Connecticut DEP Commissioner McCarthy: The Market Will Drive Green Policies

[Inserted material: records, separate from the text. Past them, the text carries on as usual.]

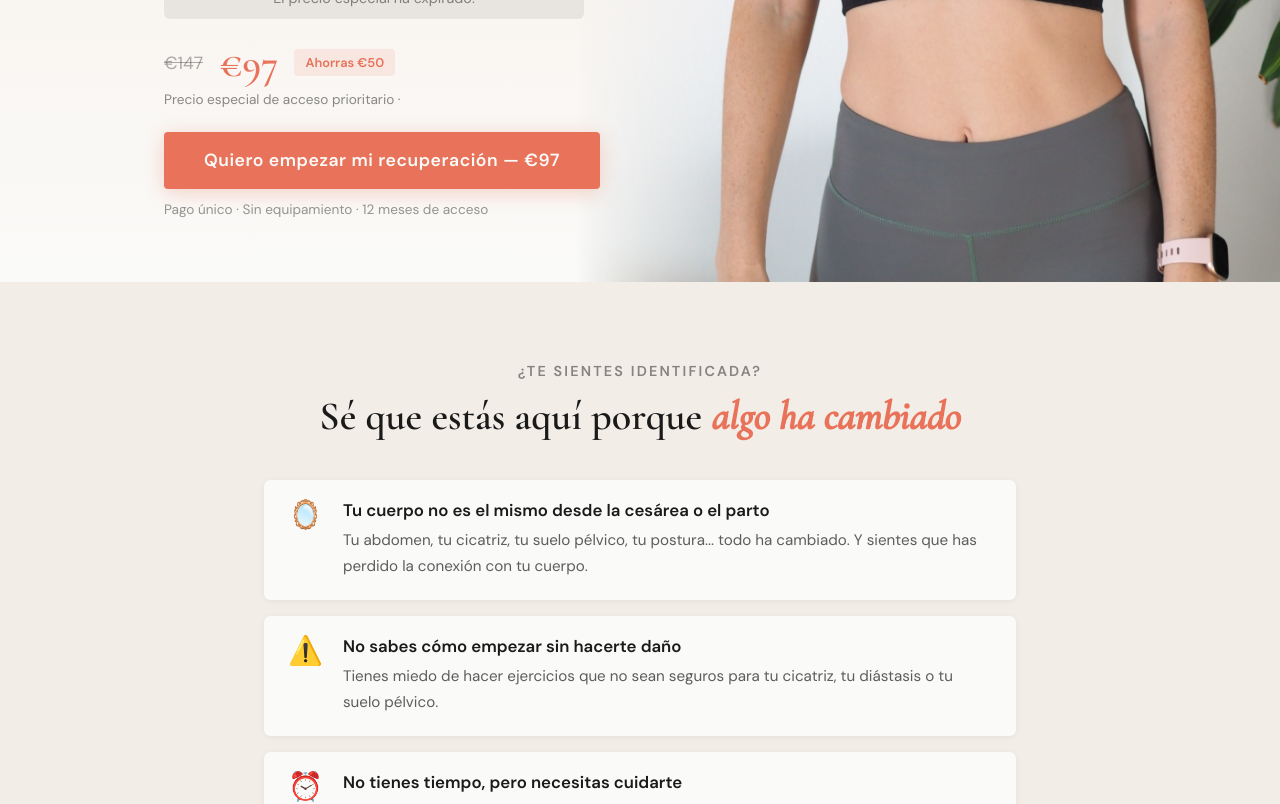
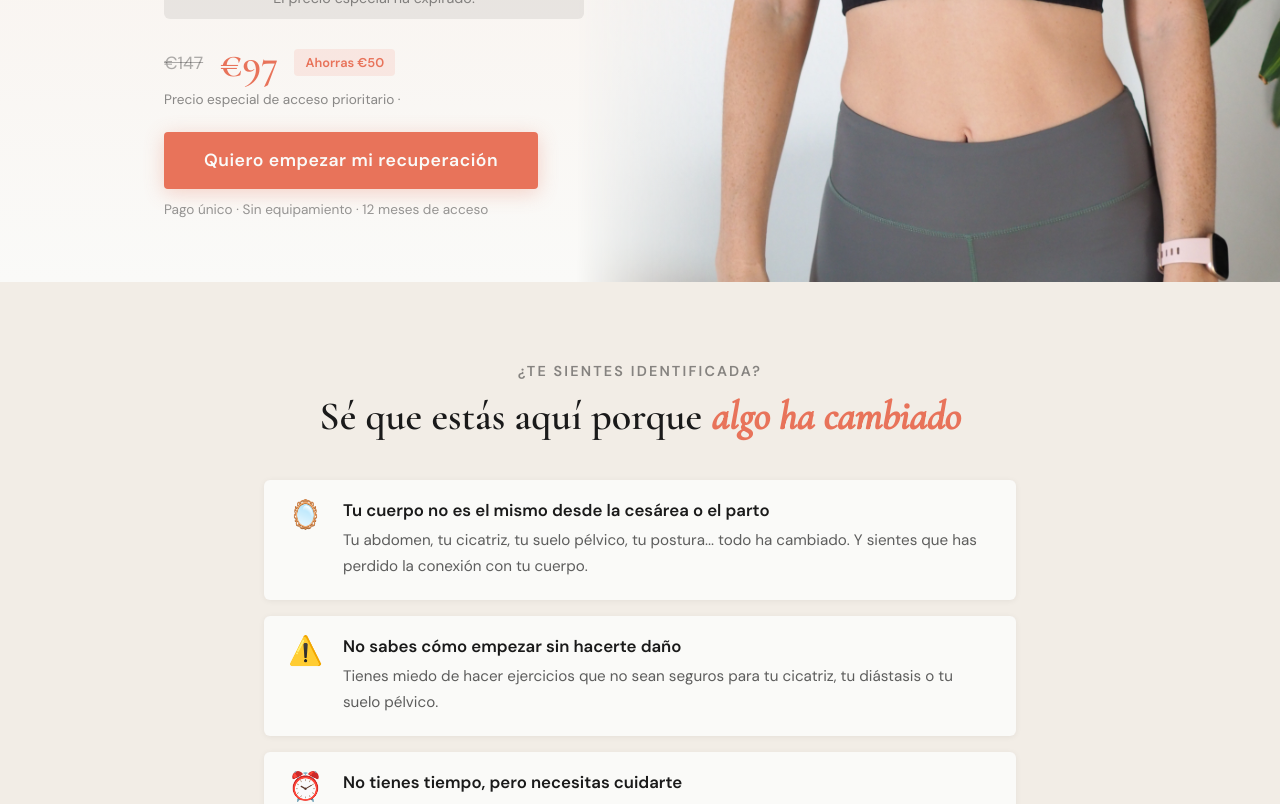
Before and after one commit to susanaaresla-lab/esencial-susana, a React (Create React App) app: page /acceso-prioritario in a window 1280 px wide. Shown: the part 960-1764 px from the top of the page. Built offline with nearby package versions, Linux system fonts and the light colour scheme.

Commit message:
acceso prioritario limpiar expirado y resaltar pago único

```diff
--- a/src/pages/ActivateListaEsperaPage.js
+++ b/src/pages/ActivateListaEsperaPage.js
@@ -151,7 +151,7 @@ export default function ActivateListaEsperaPage() {
             </div>
             <p style={{ fontSize: '0.85rem', color: 'rgba(26,26,26,0.5)', marginBottom: '1.5rem' }}>Precio especial de acceso prioritario · </p>
             <button className="btn-coral" style={{ fontSize: '1.1rem', padding: '1.1rem 2.5rem' }} onClick={goComprar}>
-              Quiero empezar mi recuperación — €97
+              Quiero empezar mi recuperación
             </button>
             <p style={{ fontSize: '0.85rem', color: 'rgba(26,26,26,0.45)', marginTop: '0.75rem' }}>
               Pago único · Sin equipamiento · 12 meses de acceso
@@ -429,11 +429,11 @@ export default function ActivateListaEsperaPage() {
               <div style={{ marginBottom: '1.5rem' }}>
                 <span style={{ fontSize: '1.1rem', color: 'rgba(26,26,26,0.35)', textDecoration: 'line-through' }}>€147</span>
                 <div style={{ fontFamily: 'var(--serif)', fontSize: 'clamp(3rem, 8vw, 4rem)', color: 'var(--coral)', fontWeight: 600, lineHeight: 1, marginTop: '0.25rem' }}>€97</div>
-                <p style={{ fontSize: '0.9rem', color: 'rgba(26,26,26,0.45)', marginTop: '0.4rem' }}>Pago único · 12 meses de acceso · Sin suscripción</p>
+                <p style={{ fontSize: '0.9rem', color: 'rgba(26,26,26,0.45)', marginTop: '0.4rem' }}>✅ Pago único · ✅ 12 meses de acceso · ✅ Sin suscripción</p>
                 <p style={{ fontSize: '0.9rem', color: 'var(--coral)', fontWeight: 600, marginTop: '0.4rem' }}>⚡ Precio especial </p>
               </div>
               <button className="btn-coral" style={{ fontSize: '1.1rem', padding: '1.2rem 3rem', width: '100%', maxWidth: 420 }} onClick={goComprar}>
-                Quiero empezar mi recuperación — €97
+                Quiero empezar mi recuperación
               </button>
               <div style={{ display: 'flex', justifyContent: 'center', gap: '1.5rem', marginTop: '1rem', flexWrap: 'wrap' }}>
                 <span style={{ fontSize: '0.8rem', color: 'rgba(26,26,26,0.45)', display: 'flex', alignItems: 'center', gap: '0.3rem' }}><ShieldCheck size={13} /> Pago seguro</span>
```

The lunch-time speaker at the Green Processing Symposium was Connecticut DEP Commissioner Gina McCarthy, an energetic and engaging speaker with a warmth and sense of humor that aren't often found in the grey halls of government.  Although the energy and enthusiasm that was so visible in  1970's environmental efforts has waned, Green issues are becoming extremely important.  "It's a different power than before," she said.  "It's the power of one, but when like-minded people come together, it can change policies."  Government and industry need to work together to solve environmental problems, in a proactive, rather than defensive way, she said.  Activity isn't happening at the Federal, but rather at the state level, she said, noting that Connecticut was the first to pass a bill limiting the use of mercury five years ago.  Maine and Washington are both looking at flame retardant limitations, and a bill that would have banned phthalates plasticizers in toys "came within a whisker of passing."  However, she noted, these bills are being considered whether they're good, bad, or indifferent. Ms. McCarthy also noted the increasing power of the consumer, and the example of the woman from Arkansas who sued Playtex for using bisphenol-A in the manufacture of its baby bottles (for more read on).  Wal-Mart responded with a statement that it would be eliminating any baby bottles containing bisphenol A from its inventory. Change will be market driven, she said, and green chemistry efforts "can shift the market on a dime" rewarding those who are innovative and who act proactively.  Will more pharma companies heed the call? AMS